11th century gold jewelry found in the Netherlands!
Average reading time — 2 minutes
A real treasure, which is of great importance for the state located in northwestern Europe, was presented on display at the National Museum of Antiquities in the Netherlands in March 2023. Gold jewelry of the 11th century and silver coins of the 13th century were showcased to the world.
The rare finding was discovered by treasure hunter and historian Lorenzo Ruijter near the town of Hoogwoud (the Netherlands). For a thorough study of the history of the discovery, the man provided the treasure to the National Museum of Antiquities in Leiden.

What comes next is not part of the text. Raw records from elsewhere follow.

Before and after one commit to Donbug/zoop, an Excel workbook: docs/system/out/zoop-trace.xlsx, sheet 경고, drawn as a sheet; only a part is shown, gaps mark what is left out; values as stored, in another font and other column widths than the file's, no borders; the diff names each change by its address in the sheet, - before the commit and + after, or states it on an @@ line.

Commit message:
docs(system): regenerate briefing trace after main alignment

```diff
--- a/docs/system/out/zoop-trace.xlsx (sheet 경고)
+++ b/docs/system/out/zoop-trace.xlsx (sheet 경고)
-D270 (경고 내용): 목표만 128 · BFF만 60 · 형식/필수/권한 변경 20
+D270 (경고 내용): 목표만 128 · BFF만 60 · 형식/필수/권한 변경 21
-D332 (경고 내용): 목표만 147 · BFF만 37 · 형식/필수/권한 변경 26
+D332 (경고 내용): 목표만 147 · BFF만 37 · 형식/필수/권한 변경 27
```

The jewels found consist of 4 gold drop earrings, 2 pieces of gold leaf and 39 silver coins dating back to the Middle Ages. Despite the time spent in the ground, all the jewelry remains in excellent quality and reveals a lot of new facts about the history of the North Holland region.
The discovered silver coins were minted in the 1240s. They depict the Count of Holland and Zeeland — William II of Holland. Yet the gold jewelry found was made several centuries earlier. Archaeologists are convinced that gold earrings were a family heirloom, which was passed down from generation to generation. Judging by the size and design features of the pendant, as well as the position of the ornament on one side, the decorations were attached to a headband or hood.

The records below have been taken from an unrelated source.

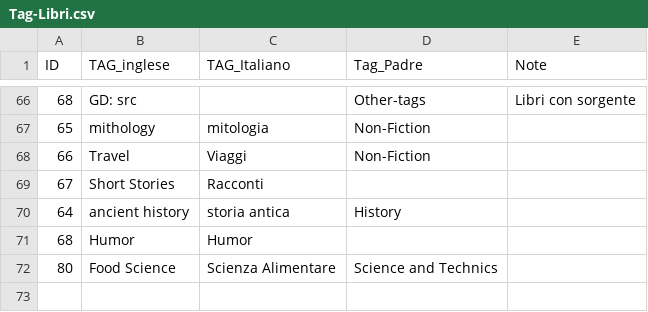
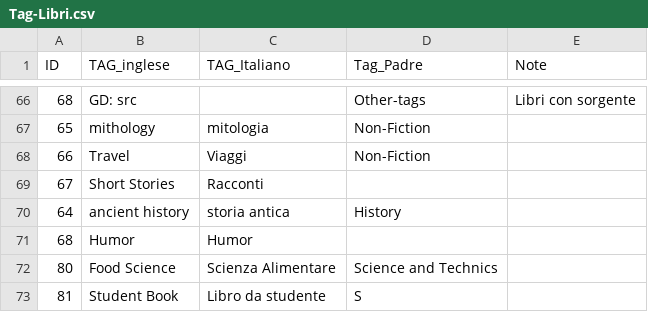
Before and after one commit to giuliano52/datahub, a CSV file: varie/Tag-Libri.csv, drawn as a sheet; only a part is shown, gaps mark what is left out; the diff names each change by its address in the sheet, - before the commit and + after, or states it on an @@ line.

Commit message:
Update Tag-Libri.csv

```diff
--- a/varie/Tag-Libri.csv
+++ b/varie/Tag-Libri.csv
+row 73: 81 | Student Book | Libro da studente | S
```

In the photo: 18K gold earring of the 11th century.
One of the earrings depicts a man’s face surrounded by sun rays. In this engraving, according to scientists, one can discern the image of the Unconquered Sun (Sol Invictus) — the deity of the solar cult established by the Roman emperor Aurelianin in the 3rd century. Annemarieke Willemsen, curator of the National Museum of Antiquities, notes the unusual combination of typically Byzantine features such as the crescent shape with the German filigree technique and engraving characteristic of Northern Dutch and Scandinavian items.

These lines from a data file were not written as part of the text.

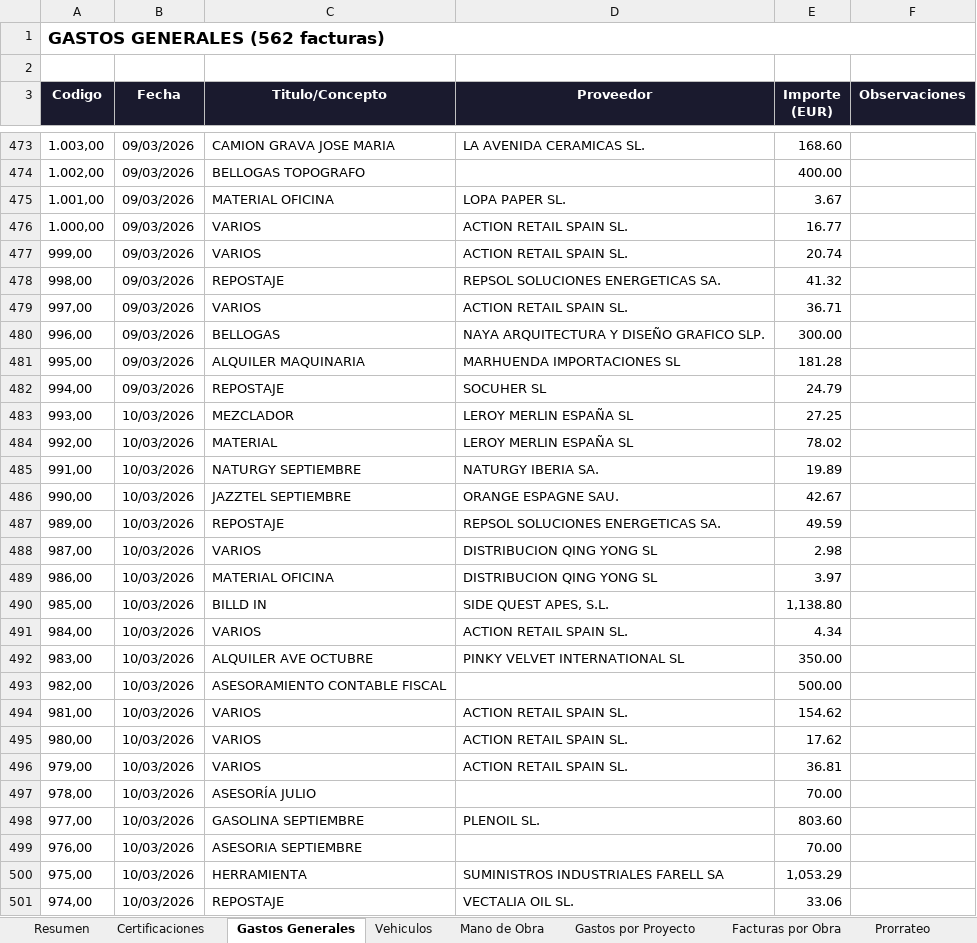
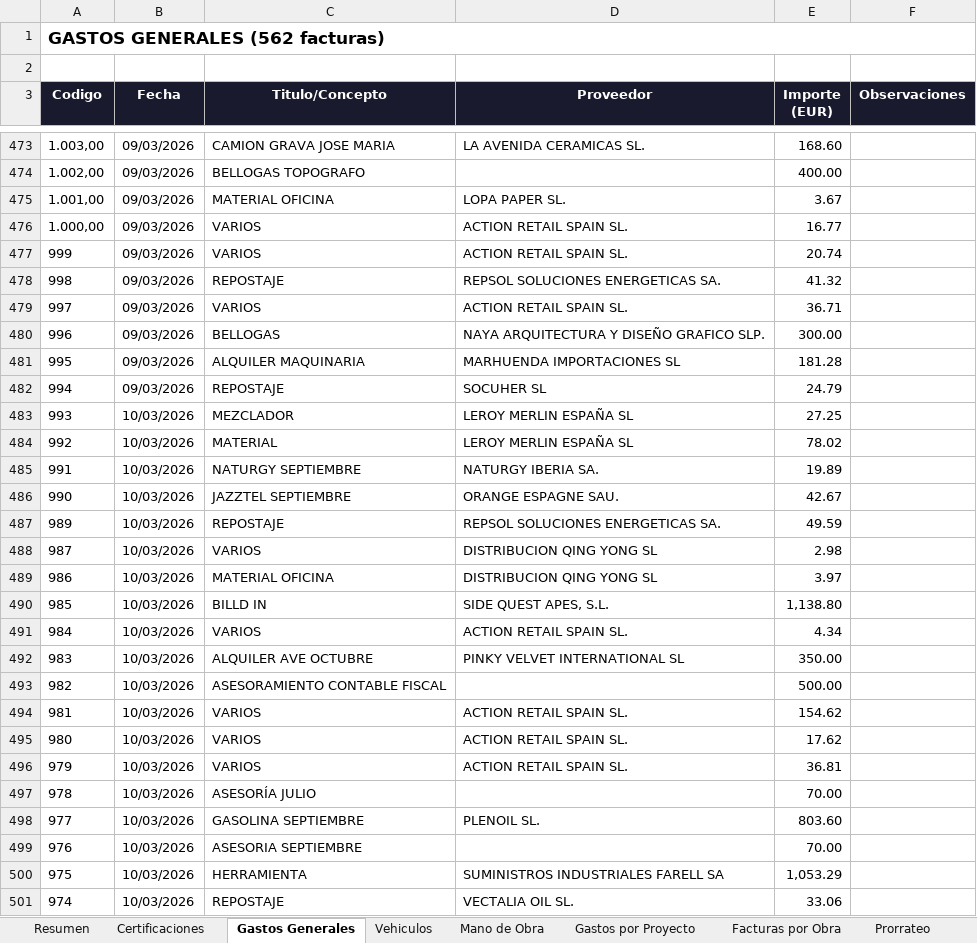
Before and after one commit to juanjosemas/dashboard, an Excel workbook: ECO_STRUCT_Datos.xlsx, sheet Gastos Generales, drawn as a sheet; only a part is shown, gaps mark what is left out; values as stored, in another font and other column widths than the file's, no borders; the diff covers the shown part only; the diff names each change by its address in the sheet, - before the commit and + after, or states it on an @@ line.

```diff
--- a/ECO_STRUCT_Datos.xlsx (sheet Gastos Generales)
+++ b/ECO_STRUCT_Datos.xlsx (sheet Gastos Generales)
-A477 (Codigo): 999,00
+A477 (Codigo): 999
-A478 (Codigo): 998,00
+A478 (Codigo): 998
-A479 (Codigo): 997,00
+A479 (Codigo): 997
-A480 (Codigo): 996,00
+A480 (Codigo): 996
-A481 (Codigo): 995,00
+A481 (Codigo): 995
-A482 (Codigo): 994,00
+A482 (Codigo): 994
-A483 (Codigo): 993,00
+A483 (Codigo): 993
-A484 (Codigo): 992,00
+A484 (Codigo): 992
-A485 (Codigo): 991,00
+A485 (Codigo): 991
-A486 (Codigo): 990,00
+A486 (Codigo): 990
-A487 (Codigo): 989,00
+A487 (Codigo): 989
-A488 (Codigo): 987,00
+A488 (Codigo): 987
-A489 (Codigo): 986,00
+A489 (Codigo): 986
-A490 (Codigo): 985,00
+A490 (Codigo): 985
-A491 (Codigo): 984,00
+A491 (Codigo): 984
-A492 (Codigo): 983,00
+A492 (Codigo): 983
-A493 (Codigo): 982,00
+A493 (Codigo): 982
-A494 (Codigo): 981,00
+A494 (Codigo): 981
-A495 (Codigo): 980,00
+A495 (Codigo): 980
-A496 (Codigo): 979,00
+A496 (Codigo): 979
-A497 (Codigo): 978,00
+A497 (Codigo): 978
-A498 (Codigo): 977,00
+A498 (Codigo): 977
-A499 (Codigo): 976,00
+A499 (Codigo): 976
-A500 (Codigo): 975,00
+A500 (Codigo): 975
-A501 (Codigo): 974,00
+A501 (Codigo): 974
```
Also changed, not shown: 64 edited cells elsewhere in this sheet, sheet Facturas por Obra, sheet Mano de Obra, sheet Certificaciones, sheet Gastos por Proyecto, sheet Vehiculos, sheet Resumen, 1 other file.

In the photo: the expert even admits that Jesus Christ is engraved on the image of the Sol Invictus.
The museum staff believes that the treasures found can significantly enrich our knowledge of the history of North Holland and West Friesland.
Read also the article: